The Girlcott is designed to drive demand for a healthier cosmetics and personal care industry through Awareness, Action, Alternatives and Advocacy.

But how did we come up with this name and what does it mean?

If you Google the word, “girlcott,” you may land on a reference to an effort organized in 2005 by a group of high school girls in Allegheny County, Pennsylvania to protest the sexist slogans printed on t-shirts sold by retailer, Abercrombie & Fitch.

These girls launched an email campaign to encourage other teens NOT to shop at Abercrombie & Fitch, which in turn inspired significant media coverage. The negative press and consumer backlash prompted the brand to remove several of the offending t-shirts and issue an apology to the girls.

They coined the term, girlcott, and we applaud these young women for stepping up, speaking out and taking an important stand about an issue they were passionate to embrace.

"However, the real origin for our movement comes from author, Stacy Malkan, whose superbly researched, eye-opening book, Not Just a Pretty Face: The Ugly Side of the Beauty Industry, references the word girlcott by Dr.Devra Davis--a scientific leader in efforts to promote safer and healthier products.

During an interview with renowned cancer researcher and author, Dr. Devra Davis, Malkan passes along Davis’ advice, “the simpler the better,” when it comes to choosing safer personal care products. Their dialogue continues to reflect their mutual recommendations about how to gradually replace the many items on our shelves that have the potential to cause us harm.

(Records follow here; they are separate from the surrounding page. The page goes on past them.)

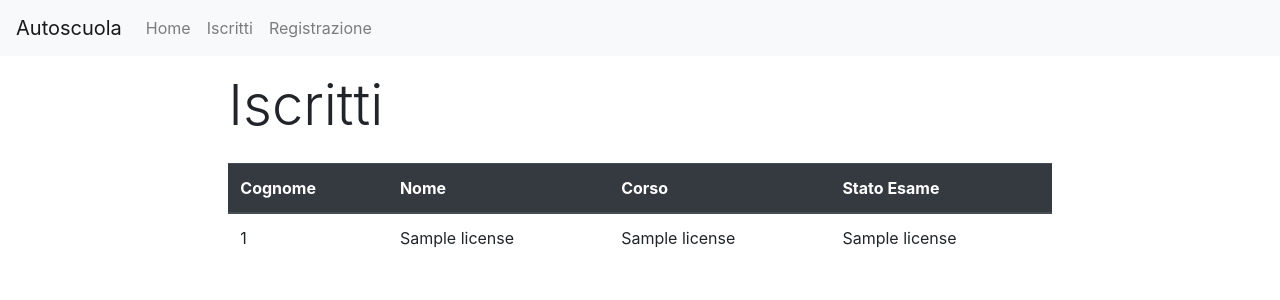
After one commit to GiacomoTezza/esame-2020, a Flask app: template templates/subscribers/index.html in a window 1280 px wide. The commit adds this page. Shown: the top 300 px of the page. Run offline with Flask 2, Linux system fonts and the light colour scheme; the template is opened without the code that fills it: most values are stand-ins (such as "Sample title", 1, 10 or a date in 2020); parts of the project's set-up code (start-up, migrations or seed data) failed here and were passed over; some libraries are stand-ins or nearby versions.

Commit message:
Added subscriber page

```diff
--- a/__init__.py
+++ b/__init__.py
@@ -12,4 +12,7 @@ def create_app():
     app.register_blueprint(home.bp)
     app.add_url_rule('/', endpoint='index')
 
+    from . import subscribers
+    app.register_blueprint(subscribers.bp)
+
     return app
--- a/home.py
+++ b/home.py
@@ -9,7 +9,10 @@ bp = Blueprint('home', __name__)
 def index():
     db = get_db()
     cursor = db.cursor()
-    cursor.execute('SELECT Name, Description FROM License')
+    cursor.execute(
+        'SELECT Name, Description '
+        'FROM License'
+        )
 
     data = []
     for (name, description) in cursor:
--- a/templates/base.html
+++ b/templates/base.html
@@ -19,7 +19,7 @@
 		<div class="collapse navbar-collapse" id="navbarNavAltMarkup">
 			<div class="navbar-nav">
 				<a class="nav-item nav-link" href="{{ url_for('home.index') }}">Home</a>
-				<a class="nav-item nav-link" href="#">Iscritti</a>
+				<a class="nav-item nav-link" href="{{ url_for('subscribers.index') }}">Iscritti</a>
 				<a class="nav-item nav-link" href="#">Registrazione</a>
 			</div>
 		</div>
--- /dev/null
+++ b/templates/subscribers/index.html
@@ -0,0 +1,35 @@
+{% extends 'base.html' %}
+
+{% block title %}Iscritti{% endblock %}
+
+{% block content %}
+<div class="row mt-3">
+    <div class="col-sm-8 offset-sm-2">
+        <h1 class="display-4">Iscritti</h1>
+    </div>
+</div>
+<div class="row mt-3">
+    <div class="col-sm-8 offset-sm-2">
+        <table class="table">
+            <thead class="thead-dark">
+                <tr>
+                    <th scope="col">Cognome</th>
+                    <th scope="col">Nome</th>
+                    <th scope="col">Corso</th>
+                    <th scope="col">Stato Esame</th>
+                </tr>
+            </thead>
+            <tbody>
+                {% for subscriber in data %}
+                <tr>
+                    <td>{{ subscriber[0] }}</td>
+                    <td>{{ subscriber[1] }}</td>
+                    <td>{{ subscriber[2] }}</td>
+                    <td>{{ subscriber[3] }}</td>
+                </tr>
+                {% endfor %}
+            </tbody>
+        </table>
+    </div>
+</div>
+{% endblock %}
```
Also changed, not shown: subscribers.py (added, +23 -0 lines).
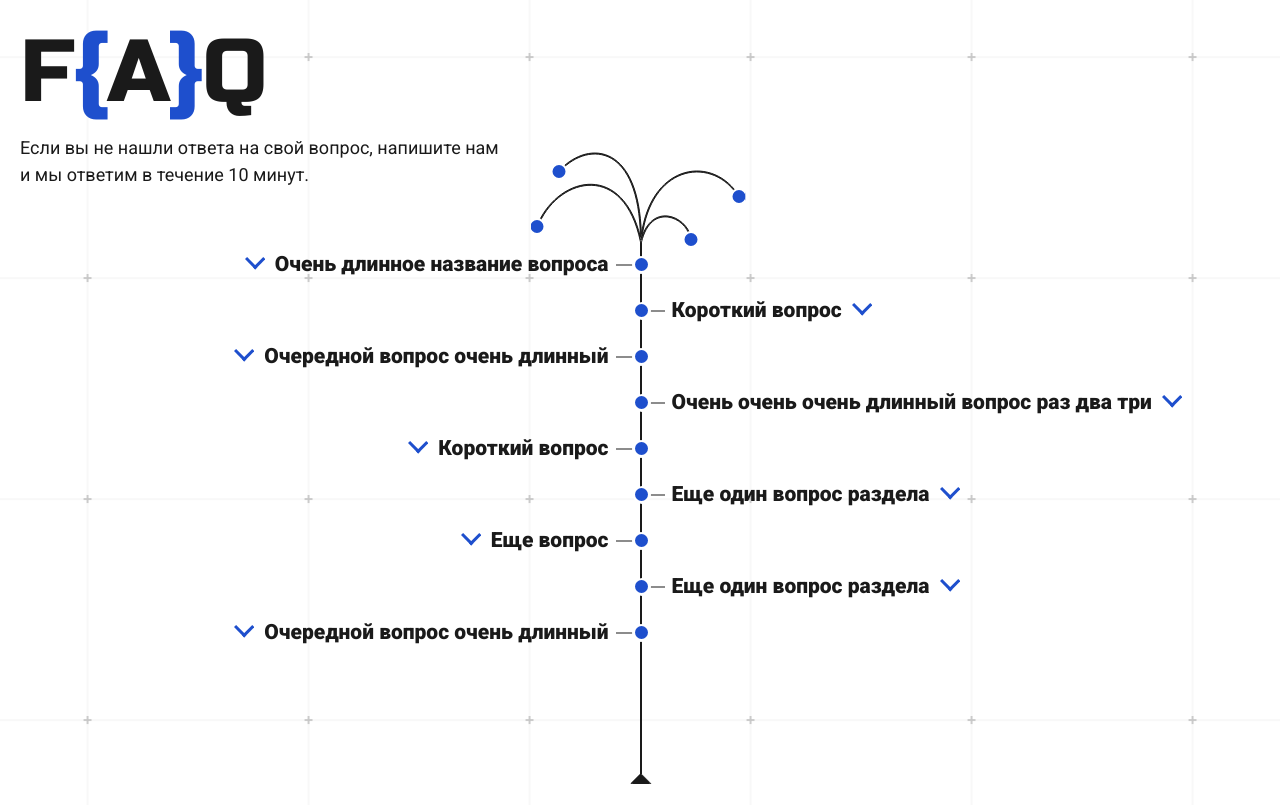
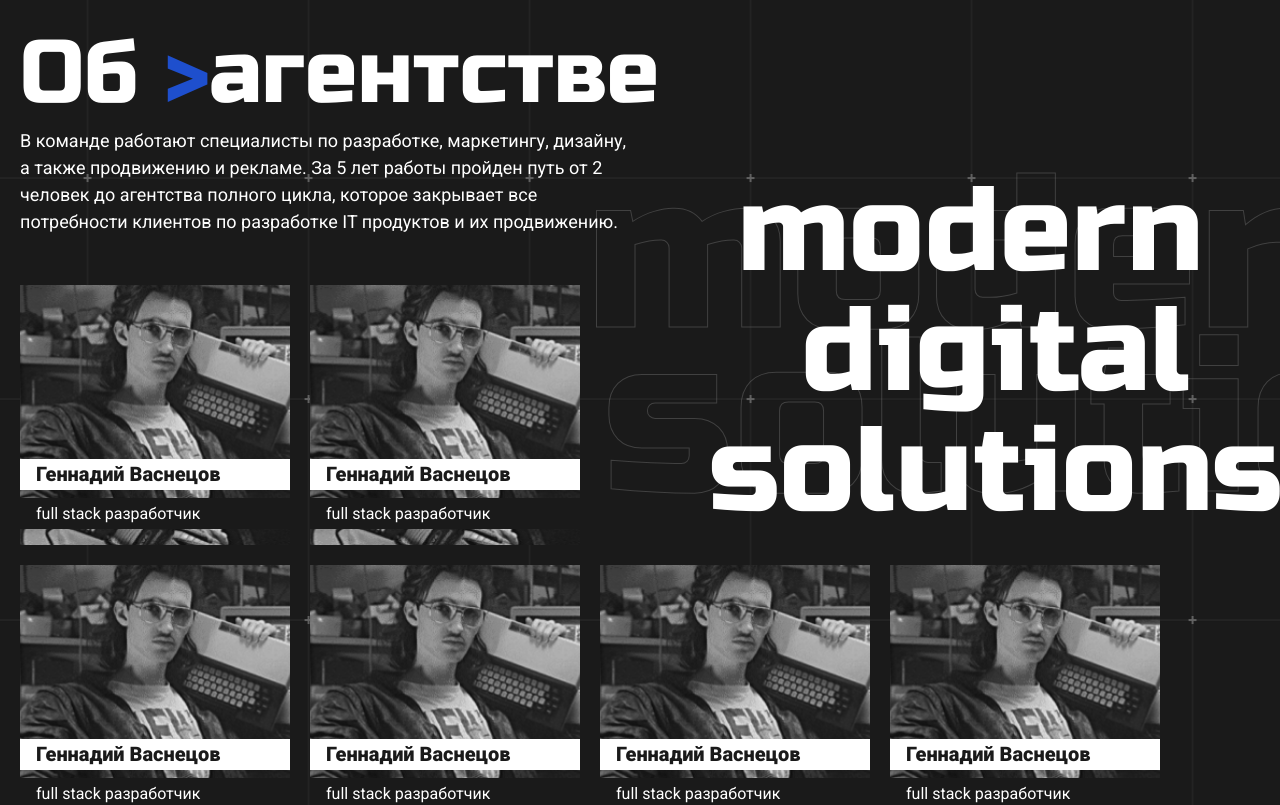
Before and after one commit to konovalM/web-studio, a React (Create React App) app: page / in a window 1280 px wide. Shown: the part 1060-1865 px from the top of the page. Built offline with nearby package versions, Linux system fonts and the light colour scheme; the HTML template or start-up script is replaced by a standard one.

Commit message:
about adaptive

```diff
--- a/src/App.js
+++ b/src/App.js
@@ -20,8 +20,8 @@ function App() {
             <Stages />
             {/*<Services />
             <Prices />*/}
-            <Faq />
-            {/*<About />*/}
+            {/*<Faq />*/}
+            <About />
             <Questions />
             <Footer />
         </Fragment>
--- a/src/components/About.js
+++ b/src/components/About.js
@@ -116,6 +116,167 @@ const AboutTag = styled.section`
     color: #fff;
     line-height: 120px;
   }
+
+
+  //ADAPTIVE
+
+  @media(max-width: 1331px){
+    .gridWrapper{
+      grid-template-columns: repeat(auto-fill, 270px);
+      grid-gap: 20px;
+    }
+    .absolute{
+      right: -22px;
+    }
+    .absolute::before{
+      font-size: 220px;
+      top: -5px;
+      left: -124px;
+    }
+    .absolute::after{
+      font-size: 220px;
+      bottom: 21px;
+      left: -105px;
+    }
+    .word{
+      font-size: 120px;
+    }
+  }
+
+  @media(max-width: 1174px){
+    padding: 70px 0 87px;
+    .title{
+      font-size: 80px;
+      line-height: 96px;
+      margin-bottom: 5px;
+    }
+    .absolute{
+      display: none;
+    }
+    .gridElem{
+      background-position: top center;
+    }
+    .gridWrapper{
+      grid-template-columns: repeat(auto-fit, minmax(310px, 356px));
+      justify-content: center;
+    }
+    .gridElem:nth-child(n+3){
+      grid-row-start: unset;
+    }
+    .description{
+      font-size: 18px;
+      line-height: 150%;
+      max-width: 550px;
+      margin-bottom: 39px;
+    }
+  }
+  @media(max-width: 1000px){
+    .description{
+      max-width: 442px;
+    }
+  }
+  @media(max-width: 773px){
+    .gridWrapper{
+      grid-template-columns: 359px 359px;
+    }
+  }
+  @media(max-width: 767px){
+    padding: 52px 0 82px;
+    .title{
+      font-size: 65px;
+      line-height: 100%;
+      margin-bottom: 18px;
+    }
+    .description{
+      margin: 0 0 29px 0;
+      font-size: 16px;
+      line-height: 150%;
+    }
+    .gridWrapper{
+      padding: 0 5px;
+      grid-template-columns: repeat(auto-fit, minmax(250px, 1fr));
+      justify-content: center;
+    }
+    .gridElem{
+      background: none;
+      display: flex;
+
+    }
+    .name{
+      margin: 0;
+    }
+    .nameWrapper{
+      background: url(${developerBg})top center/cover no-repeat;
+      height: calc(100% - 40px);
+      display: flex;
+      flex-direction: column;
+      justify-content: flex-end;
+    }
+    .profile{
+      height: 40px;
+      margin: 0;
+      background-color: #1a1a1a;
+    }
+  }
+
+  @media(max-width: 555px){
+    .title{
+      font-size: 50px;
+      line-height: 100%;
+    }
+    .description{
+      font-weight: 400;
+      font-size: 14px;
+      max-width: 290px;
+    }
+    .name{
+      height: 32px;
+    }
+    .gridWrapper{
+      padding: 0 5px;
+
+      grid-template-columns: repeat(auto-fit, minmax(180px, 1fr));
+      justify-content: center;
+    }
+  }
+  @media(max-width: 468px){
+    .gridWrapper{
+      padding: 0 5px;
+      grid-template-rows: 200px;
+      grid-auto-rows: 200px;
+      grid-template-columns: repeat(auto-fit, minmax(135px, 1fr));
+      justify-content: center;
+    }
+    .profile{
+      font-size: 15px;
+      line-height: 17px;
+      height: 37px;
+      padding-left: 6px;
+    }
+    .name{
+      height: 32px;
+      padding-left: 6px;
+    }
+    .nameText{
+      font-size: 12px;
+      line-height: 14px;
+      max-width: 55px;
+      display: flex;
+      justify-content: center;
+    }
+  }
+  @media(max-width: 420px){
+    .profile{
+      font-size: 14px;
+      line-height: 16px;
+    }
+  }
+  @media(max-width: 330px){
+    .gridWrapper{
+      grid-template-rows: 154px;
+      grid-auto-rows: 154px;
+    }
+  }
 `
 
 const About = () => {
@@ -138,49 +299,73 @@ const About = () => {
                     </div>
                     <div className="gridWrapper">
                         <div className="gridElem">
-                            <p className="name">
+                            <div className="nameWrapper">
+                                <div className="name">
+                                    <p className="nameText">
                                         Геннадий Васнецов
                                     </p>
+                                </div>
+                            </div>
                             <p className="profile">
                                 full stack разработчик
                             </p>
                         </div>
                         <div className="gridElem">
-                            <p className="name">
+                            <div className="nameWrapper">
+                                <div className="name">
+                                    <p className="nameText">
                                         Геннадий Васнецов
                                     </p>
+                                </div>
+                            </div>
                             <p className="profile">
                                 full stack разработчик
                             </p>
                         </div>
                         <div className="gridElem">
-                            <p className="name">
+                            <div className="nameWrapper">
+                                <div className="name">
+                                    <p className="nameText">
                                         Геннадий Васнецов
                                     </p>
+                                </div>
+                            </div>
                             <p className="profile">
                                 full stack разработчик
                             </p>
                         </div>
                         <div className="gridElem">
-                            <p className="name">
+                            <div className="nameWrapper">
+                                <div className="name">
+                                    <p className="nameText">
                                         Геннадий Васнецов
                                     </p>
+                                </div>
+                            </div>
                             <p className="profile">
                                 full stack разработчик
                             </p>
                         </div>
                         <div className="gridElem">
-                            <p className="name">
+                            <div className="nameWrapper">
+                                <div className="name">
+                                    <p className="nameText">
                                         Геннадий Васнецов
                                     </p>
+                                </div>
+                            </div>
                             <p className="profile">
                                 full stack разработчик
                             </p>
                         </div>
                         <div className="gridElem">
-                            <p className="name">
+                            <div className="nameWrapper">
+                                <div className="name">
+                                    <p className="nameText">
                                         Геннадий Васнецов
                                     </p>
+                                </div>
+                            </div>
                             <p className="profile">
                                 full stack разработчик
                             </p>
--- a/src/components/Faq.js
+++ b/src/components/Faq.js
@@ -225,7 +225,8 @@ const FaqTag = styled.section`
     .accordionWrapper:nth-child(odd){
     }
   }
-  @media(max-width: 767px){
+  //@media(max-width: 767px){
+  @media(max-width: 856px){
     padding: 54px 0 80px;
     .title{
       font-size: 60px;
@@ -395,7 +396,8 @@ const Faq = () => {
                     </div>
                     <div className="tree">
                         <picture>
-                            <source srcSet={mobileTree} media="(max-width: 767px)" />
+                            {/*<source srcSet={mobileTree} media="(max-width: 767px)" />*/}
+                            <source srcSet={mobileTree} media="(max-width: 856px)" />
                             <img src={tree} alt="tree of questions" className="treeImg"/>
                         </picture>
                     </div>
```
Lines whose indentation alone changed are shown as unchanged.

“I don’t think of it as a boycott – exactly - more like a ‘girlcott.’ Boycotts mean saying no. Girlcotts mean yes,” Dr. Davis explained. “Women are the main purchasers of products and take responsibility for what goes into the home. We can organize to change market forces by saying we don’t want cancer-causing products, and we do want safer products. When enough women get together, we can make things happen.”

And Malkan echoes, “It’s fun to think about spending my money on the kind of world I want to create. Yes to women finding and celebrating true beauty in ourselves and in each other. No to an organic experience created in a petrochemical factory. No, I don’t want to invest in a vision of the future that involves selling skin whitening cream to millions of villages in China. Yes to products that are safe for the fish, the frogs and all species of the planet. Yes to cosmetics that are 100% free of toxic chemicals linked to birth defects, cancer and learning disabilities. Yes to gathering together in communities and building political power to change the rules so that any of us can go into any store at any time, and buy any personal care products without having to worry about whether they are safe for our families.”

By taking a u-turn away from just saying no in the form of a traditional boycott, we are attempting to shift the paradigm to a positive direction of consumer influence. Similar momentum is building in the organic food industry where customers are allocating ever more precious dollars to groceries that avoid harmful ingredients such as pesticides, additives and genetically modified ingredients.

We hope to offer an example of how to empower women and their families to embrace healthier alternatives as well as advocate for new standards to shape industries that profoundly affect all of us.

The Girlcott is a consumer model for the future.

We are providing a strong message to the marketplace. We are guiding our government to protect us. And we are moving forward with solutions to problems of monumental importance to today’s society.

Everyone has a voice. Everyone has a choice. Everyone is invited to support The Girlcott!